=== TASK DIRECTIONS ===
Line by line, please look for the word "nobodyas" in the following records, then copy each line you find it in.

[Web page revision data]
==================================================

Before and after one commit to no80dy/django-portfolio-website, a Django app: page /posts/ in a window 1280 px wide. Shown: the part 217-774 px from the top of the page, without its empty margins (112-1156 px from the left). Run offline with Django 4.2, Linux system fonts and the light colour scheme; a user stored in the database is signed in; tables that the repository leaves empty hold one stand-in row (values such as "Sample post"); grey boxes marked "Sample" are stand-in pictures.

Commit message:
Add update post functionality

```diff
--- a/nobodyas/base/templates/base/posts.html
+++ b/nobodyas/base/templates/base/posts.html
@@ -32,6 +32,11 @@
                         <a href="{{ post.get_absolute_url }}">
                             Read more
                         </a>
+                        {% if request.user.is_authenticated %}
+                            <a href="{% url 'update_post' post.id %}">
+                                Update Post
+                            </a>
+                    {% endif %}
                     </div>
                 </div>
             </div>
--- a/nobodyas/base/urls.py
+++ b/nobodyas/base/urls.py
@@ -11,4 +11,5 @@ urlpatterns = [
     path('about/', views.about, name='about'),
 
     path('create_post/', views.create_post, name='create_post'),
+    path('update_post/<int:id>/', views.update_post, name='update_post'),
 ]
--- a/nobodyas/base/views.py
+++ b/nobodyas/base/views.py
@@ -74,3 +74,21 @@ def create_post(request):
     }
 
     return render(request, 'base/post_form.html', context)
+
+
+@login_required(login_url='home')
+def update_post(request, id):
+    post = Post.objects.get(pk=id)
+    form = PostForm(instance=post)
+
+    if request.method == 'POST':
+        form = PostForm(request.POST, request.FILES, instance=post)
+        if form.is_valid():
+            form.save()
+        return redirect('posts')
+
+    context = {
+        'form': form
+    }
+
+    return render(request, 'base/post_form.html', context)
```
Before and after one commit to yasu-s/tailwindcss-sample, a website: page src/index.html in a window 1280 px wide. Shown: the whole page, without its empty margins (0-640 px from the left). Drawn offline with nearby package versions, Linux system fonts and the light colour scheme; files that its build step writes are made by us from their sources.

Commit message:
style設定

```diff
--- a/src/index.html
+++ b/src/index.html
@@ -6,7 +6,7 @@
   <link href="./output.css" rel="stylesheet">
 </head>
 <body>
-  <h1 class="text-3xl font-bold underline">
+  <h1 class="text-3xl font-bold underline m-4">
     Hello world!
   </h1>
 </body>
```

==================================================

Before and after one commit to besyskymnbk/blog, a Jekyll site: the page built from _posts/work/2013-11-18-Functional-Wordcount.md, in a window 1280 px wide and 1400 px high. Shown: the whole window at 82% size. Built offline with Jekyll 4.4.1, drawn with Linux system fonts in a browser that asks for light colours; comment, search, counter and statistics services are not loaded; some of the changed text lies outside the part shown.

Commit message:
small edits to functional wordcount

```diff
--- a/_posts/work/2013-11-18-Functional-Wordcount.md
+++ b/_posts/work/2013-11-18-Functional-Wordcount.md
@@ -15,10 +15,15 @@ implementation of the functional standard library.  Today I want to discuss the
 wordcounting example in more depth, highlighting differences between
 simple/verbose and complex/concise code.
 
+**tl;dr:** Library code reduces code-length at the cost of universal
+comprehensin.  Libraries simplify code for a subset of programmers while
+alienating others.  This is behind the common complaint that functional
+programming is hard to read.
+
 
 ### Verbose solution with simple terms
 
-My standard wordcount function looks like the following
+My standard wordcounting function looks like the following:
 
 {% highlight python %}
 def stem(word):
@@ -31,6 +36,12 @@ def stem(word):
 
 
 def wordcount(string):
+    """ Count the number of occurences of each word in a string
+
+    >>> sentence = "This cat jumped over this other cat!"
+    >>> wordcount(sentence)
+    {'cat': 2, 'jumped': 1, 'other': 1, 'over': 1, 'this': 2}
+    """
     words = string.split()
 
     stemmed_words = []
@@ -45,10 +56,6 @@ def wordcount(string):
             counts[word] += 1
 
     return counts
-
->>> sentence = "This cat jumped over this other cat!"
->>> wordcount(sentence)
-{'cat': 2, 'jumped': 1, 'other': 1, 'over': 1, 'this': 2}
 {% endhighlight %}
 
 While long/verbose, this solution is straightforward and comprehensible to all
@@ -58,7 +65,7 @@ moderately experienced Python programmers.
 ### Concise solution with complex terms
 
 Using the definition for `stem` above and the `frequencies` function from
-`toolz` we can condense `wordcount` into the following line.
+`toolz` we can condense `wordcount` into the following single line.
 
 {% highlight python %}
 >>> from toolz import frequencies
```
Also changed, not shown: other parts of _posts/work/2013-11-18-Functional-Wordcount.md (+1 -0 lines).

==================================================

=== EXERCISE RESPONSE ===
--- a/nobodyas/base/templates/base/posts.html
+++ b/nobodyas/base/templates/base/posts.html
--- a/nobodyas/base/urls.py
+++ b/nobodyas/base/urls.py
--- a/nobodyas/base/views.py
+++ b/nobodyas/base/views.py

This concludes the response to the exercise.